4 Jesus therefore, knowing all things that would come upon Him, went forward and said to them, “Whom are you seeking?”
5 They answered Him, “Jesus of Nazareth.” Jesus said to them, “I am.” And Judas, who betrayed Him, also stood with them.
6 Now when He said to them, “I am,” they drew back and fell to the ground.
Jesus had just spent an agonizing night in Gethsemane. It isn’t just that he knows that he is about to be beaten to a bloody pulp and nailed to a cross to die. It isn’t just that he knows that he is despised and rejected of men. It isn’t just that he knows he is about to be numbered among criminals and reduced to a slave.
It is that he knows that he will bear the sins of the world. He knows that it is the Father’s will that he take the infinite blackness and ugliness and hatred of sin upon himself and be forsaken by God. He will experience in his soul the pains and torments of hell, the forsakenness, the pain, the immense suffering of the wrath of God. He who was righteous was made sin for us. And he willingly bore it.
He knows that God’s wrath against sin is infinite, fixed, unchanging. And he is about to bear the full brunt of it. God will consider Jesus to be worst than the worst. Jesus will take the full weight of God’s wrath against idolatry, murder, blasphemy, rape, torture, adultery, cruelty, oppression, slander, wicked speech and wicked actions, and drink the cup to the very bottom.

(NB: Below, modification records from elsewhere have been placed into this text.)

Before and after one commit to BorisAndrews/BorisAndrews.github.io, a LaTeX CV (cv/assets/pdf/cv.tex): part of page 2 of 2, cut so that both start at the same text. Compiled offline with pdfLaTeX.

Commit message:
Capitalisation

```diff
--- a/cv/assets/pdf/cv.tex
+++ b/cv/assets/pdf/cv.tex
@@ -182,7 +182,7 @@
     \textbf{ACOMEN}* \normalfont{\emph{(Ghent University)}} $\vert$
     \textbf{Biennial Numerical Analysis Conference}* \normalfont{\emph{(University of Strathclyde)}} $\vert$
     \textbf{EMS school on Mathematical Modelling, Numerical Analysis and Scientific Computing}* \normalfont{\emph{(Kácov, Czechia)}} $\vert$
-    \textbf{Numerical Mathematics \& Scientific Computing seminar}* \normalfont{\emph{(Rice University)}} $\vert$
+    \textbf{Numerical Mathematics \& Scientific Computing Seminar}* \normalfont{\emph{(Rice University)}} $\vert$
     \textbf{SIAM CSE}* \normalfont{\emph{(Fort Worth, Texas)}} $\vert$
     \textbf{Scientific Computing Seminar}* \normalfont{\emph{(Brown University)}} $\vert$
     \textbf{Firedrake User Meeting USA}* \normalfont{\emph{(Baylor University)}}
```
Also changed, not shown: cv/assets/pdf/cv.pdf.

And the soldiers come to arrest him.
Jesus says, “Whom do you seek?”
They say, “Jesus of Nazareth.”
He says, “I am”. The same answer the God gave Moses when Moses asked his name. The same name that God gave to his covenant people. The name above every name, the name that the Jews considered so holy that they wouldn’t pronounce it. “I am”.
And then the divine majesty of God shines through the form of the servant. This weak, tired man…Jesus of Nazareth…speaks “I am” and the ray of uncreated light breaks through the dark night and the soldiers fall flat on their faces. This is the majesty of God revealed.
This is not what it seems. It seems as if Satan has won. It seems as if Jesus is about to lose control of everything. It seems as if there are events that are taking place that will carry Jesus along like a tidal wave and end up with his death. It seems as if Judas, the soldiers, the Jews, and the Romans are in charge and Jesus is about to be eliminated.
But then Jesus says, “I am” and God’s majesty shines forth. The Word was made flesh, and for a moment that flesh was pulled back and a tiny glimpse of the infinite beauty, majesty and power of almighty God was revealed.
“And we beheld his glory, the glory as of the only begotten Son of God, full of grace and truth.”
And with one word, the soldiers could not even stand in His presence.
Jesus is the God of Abraham, Isaac and Jacob. For us and for our salvation he became flesh for this very reason – to drink the cup of God’s wrath to the very bottom – so that we might be called the children of the living God. This is why it is not fitting to pity him. He was not an unwilling victim. Instead, we worship and adore, we bow before him in wonder. We fall to our faces in astonished silence and then cry, “Blessing and honor and glory and power be to him forever and ever!”
This is the great exchange – his righteousness is mine. My sin is his. And he bore it away, he drank the cup wrath to the bottom. The majesty of God is seen in the suffering of Gethsemane, the cross of Jesus, the empty tomb.
The majesty of God is revealed in the death of death on the cross of Christ. It was not the soldiers in charge that day. At any moment, Jesus could have put an end to all of it.
The human tendency to flinch at a whip was overridden by the majesty of God and the infinite love of Jesus. He willingly bore every stroke, every nail, every spit, every mocking word. He hung on the cross while the sun refused to give its light and bore God’s wrath. In the darkness, God hid from our eyes his judgment against sin for we could not have borne to even see it. But Jesus bore it.
Every splinter, every thorn, every drop of the wrath of God.
The majesty of God, the infinite beauty of God, the infinite holiness and justice of God, and his infinite love came together that day. Find it there, or not at all.
“Amazing love, how can it be? That thou my God shouldst die for me?”
4 responses to “The Death of Death”
This is beautiful, a post of worship, gratitude, and praise. These truths strengthen me in the face of evil, oppression, and my own sin. What a glorious, loving Savior!
Same here! Things can feel so overwhelming, but look at our Savior! This is great, Pastor Powell! My faith is strengthened from reading this. The timing of this post is really great, too. Just what I needed to read!
Thank you Sam.